━━━ Data excerpts

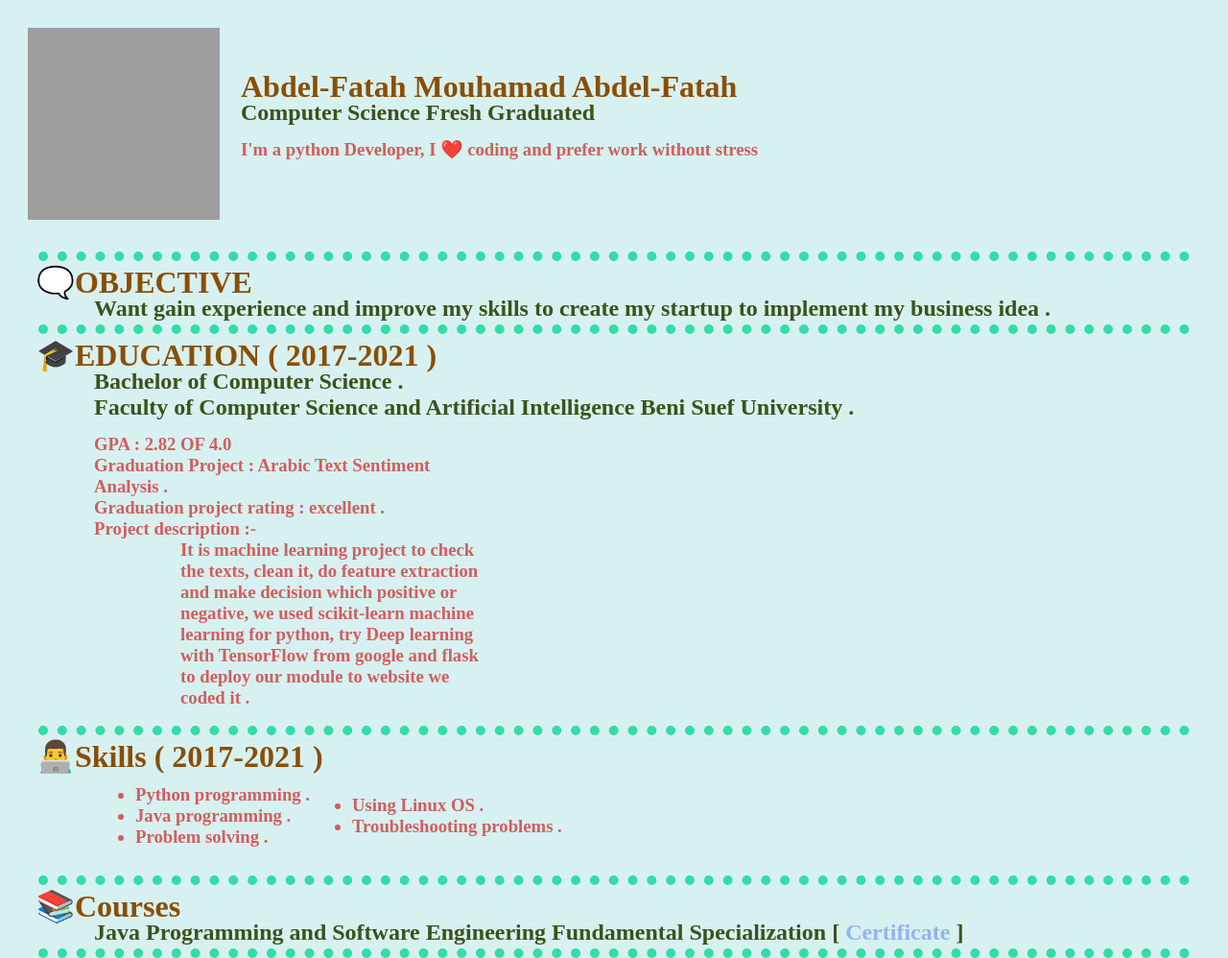
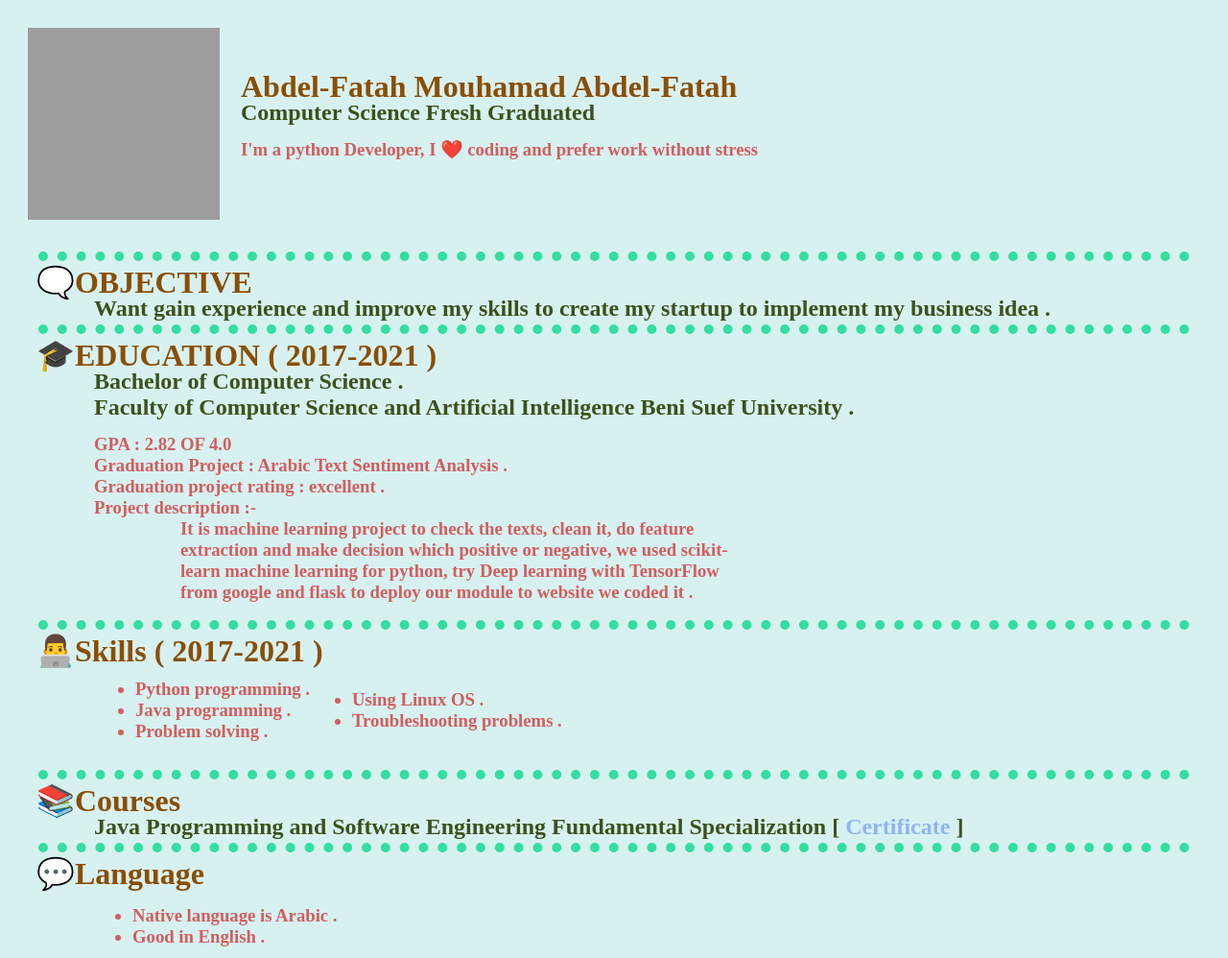
Before and after one commit to b5b7/cv, a plain HTML site: page index.html in a window 1280 px wide. Shown: the top 998 px of the page at 96% size. Drawn offline with Linux system fonts and the light colour scheme; grey boxes are pictures that could not be loaded.

Commit message:
Update index.html

```diff
--- a/index.html
+++ b/index.html
@@ -27,7 +27,7 @@
     <h1 style="margin-left: 30px;">🎓EDUCATION ( 2017-2021 )</h1>
     <h2 style="margin-left: 90px;">Bachelor of Computer Science .<br>Faculty of Computer Science and Artificial Intelligence Beni Suef University .</h2>
     <h2 style="margin-left: 90px;"></h2>
-    <div style="width: 40%;">
+    <div style="width: 60%;">
         <h3 style="margin-left: 90px;">
             <strong>GPA :</strong> 2.82 OF 4.0 <br>
             <strong>Graduation Project :</strong> Arabic Text Sentiment Analysis .<br>
```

━━━━━━

[Your goal]
Repeat the material above in full and exactly, omitting the pictures.

[Solution]
Before and after one commit to b5b7/cv, a plain HTML site: page index.html in a window 1280 px wide. Shown: the top 998 px of the page at 96% size. Drawn offline with Linux system fonts and the light colour scheme; grey boxes are pictures that could not be loaded.

Commit message:
Update index.html

```diff
--- a/index.html
+++ b/index.html
@@ -27,7 +27,7 @@
     <h1 style="margin-left: 30px;">🎓EDUCATION ( 2017-2021 )</h1>
     <h2 style="margin-left: 90px;">Bachelor of Computer Science .<br>Faculty of Computer Science and Artificial Intelligence Beni Suef University .</h2>
     <h2 style="margin-left: 90px;"></h2>
-    <div style="width: 40%;">
+    <div style="width: 60%;">
         <h3 style="margin-left: 90px;">
             <strong>GPA :</strong> 2.82 OF 4.0 <br>
             <strong>Graduation Project :</strong> Arabic Text Sentiment Analysis .<br>
```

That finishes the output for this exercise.